223.689.01 BIOLOGIC BASIS OF VACCINE DEVELOPMENT
Provides an overview of the biologic basis for development and evaluation of new viral, bacteriologic, parasitic, and cancer vaccines. Lectures address the fundamental immunologic concepts of correlates of protective immunity underlying current and new strategies for immunization. Emphasizes the use of new technologies for expression of vaccine antigens, including recombinant DNA techniques and use of novel adjuvants and antigen-carrier systems to enhance the delivery/presentation of specific immunogens to effector sites.

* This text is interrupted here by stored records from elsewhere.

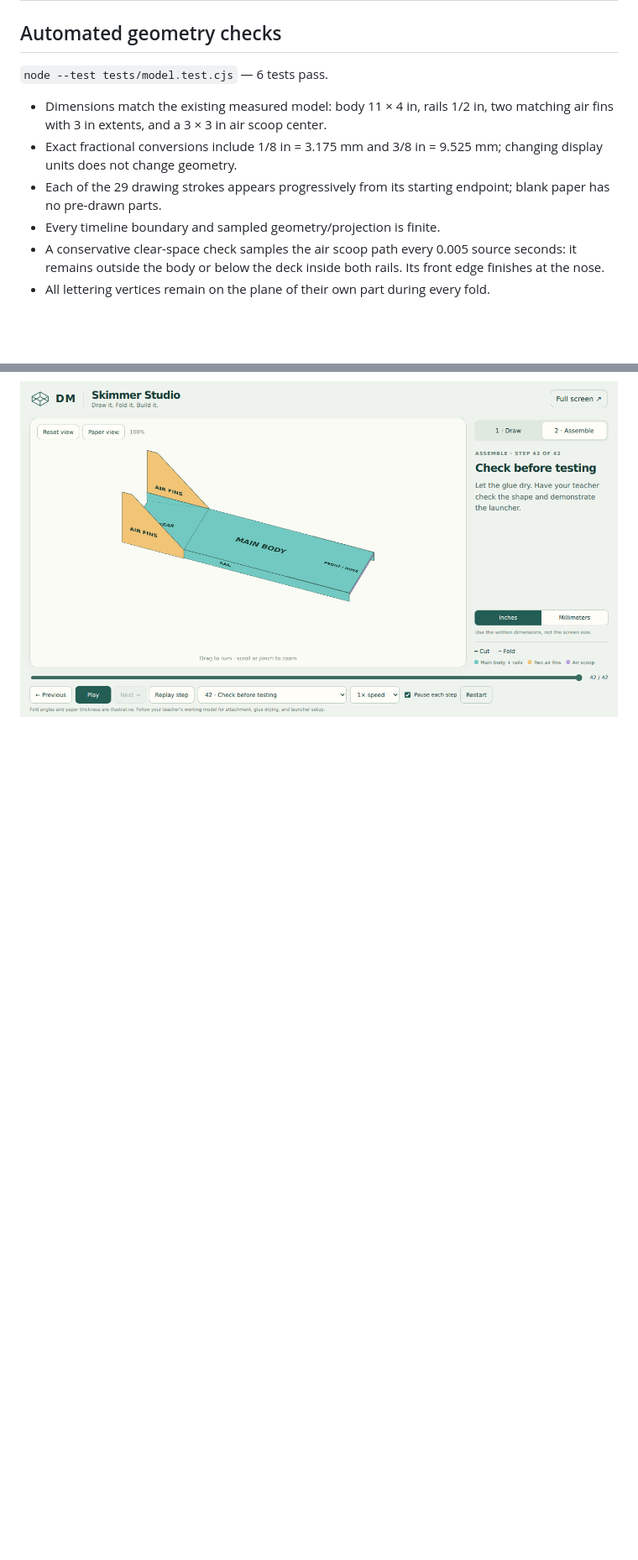
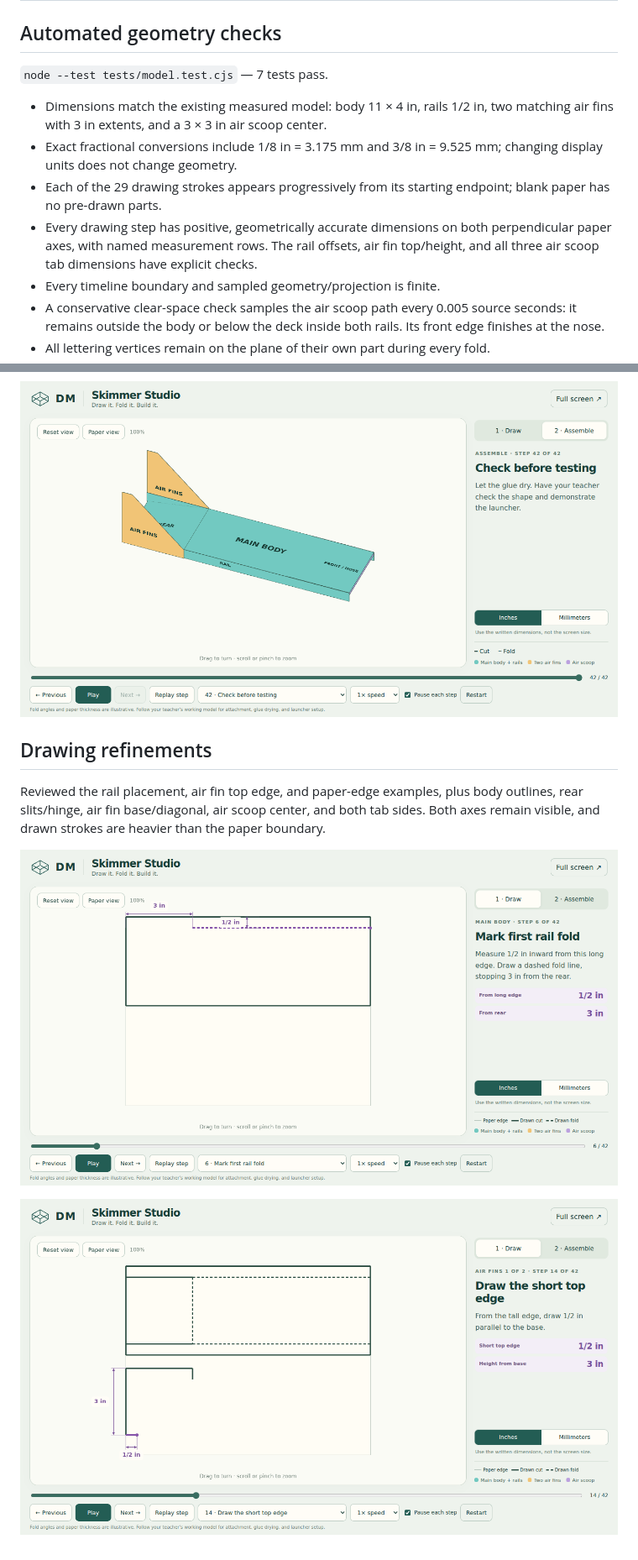
Before and after one commit to AbbyUsesAIThatCodes/SkimmerVisualization, a Markdown page: QA.md, 2 parts joined by grey strips. Shown: that part at 84% size. Drawn GitHub-style; pictures changed too: docs/air-fin-dimensions-preview.png (added), docs/rail-dimensions-preview.png (added); blank space fills up the shorter version.

```diff
--- a/QA.md
+++ b/QA.md
@@ -2,11 +2,12 @@
 
 ## Automated geometry checks
 
-`node --test tests/model.test.cjs` — 6 tests pass.
+`node --test tests/model.test.cjs` — 7 tests pass.
 
 - Dimensions match the existing measured model: body 11 × 4 in, rails 1/2 in, two matching air fins with 3 in extents, and a 3 × 3 in air scoop center.
 - Exact fractional conversions include 1/8 in = 3.175 mm and 3/8 in = 9.525 mm; changing display units does not change geometry.
 - Each of the 29 drawing strokes appears progressively from its starting endpoint; blank paper has no pre-drawn parts.
+- Every drawing step has positive, geometrically accurate dimensions on both perpendicular paper axes, with named measurement rows. The rail offsets, air fin top/height, and all three air scoop tab dimensions have explicit checks.
 - Every timeline boundary and sampled geometry/projection is finite.
 - A conservative clear-space check samples the air scoop path every 0.005 source seconds: it remains outside the body or below the deck inside both rails. Its front edge finishes at the nose.
 - All lettering vertices remain on the plane of their own part during every fold.
@@ -36,3 +37,11 @@ The check was in Chromium, not on the classroom's actual student devices. Confir
 ![Measured parts and paper lettering](docs/drawing-preview.png)
 
 ![Completed skimmer](docs/assembly-preview.png)
+
+## Drawing refinements
+
+Reviewed the rail placement, air fin top edge, and paper-edge examples, plus body outlines, rear slits/hinge, air fin base/diagonal, air scoop center, and both tab sides. Both axes remain visible, and drawn strokes are heavier than the paper boundary.
+
+![Rail offset and distance from rear](docs/rail-dimensions-preview.png)
+
+![Air fin top length and height](docs/air-fin-dimensions-preview.png)
```
Also changed, not shown: other parts of QA.md (+2 -2 lines), README.md (+2 -0 lines), 6 other files.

After successfully completing this course, you will be prepared to: 1) Identify and describe the biological obstacles preventing development of effective vaccines for several important human pathogens; 2) Identify, analyze, and critique cutting-edge strategies for approaching these obstacles; 3) Describe several molecular mechanisms by which various adjuvants may potentiate vaccine induced immune responses; 4) Identify and explain multiple differences between the natural immune response to pathogens and the vaccine induced immune response to targeted antigens; 5) Analyze and explain the implications for bio-defense of vaccine related work on various pathogens; 6) Describe the advantages and disadvantages of several viral and bacterial vectors for the delivery of recombinant vacine antigens or DNA; 7) Understand the three signals necessary to trigger a primary immune response to a candidate vaccine antigen; 8) Understand the important role that vaccine type (i.e. live vs. killed vs. subunit) and route of administration (IM vs. ID) can play in determining the types of immune responses elicited by immunization.
- Monday 3:30 - 4:50
- Wednesday 3:30 - 4:50
260.611-612, or equivalent knowledge of principles of modern immunology
- Molecular Microbiology and Immunology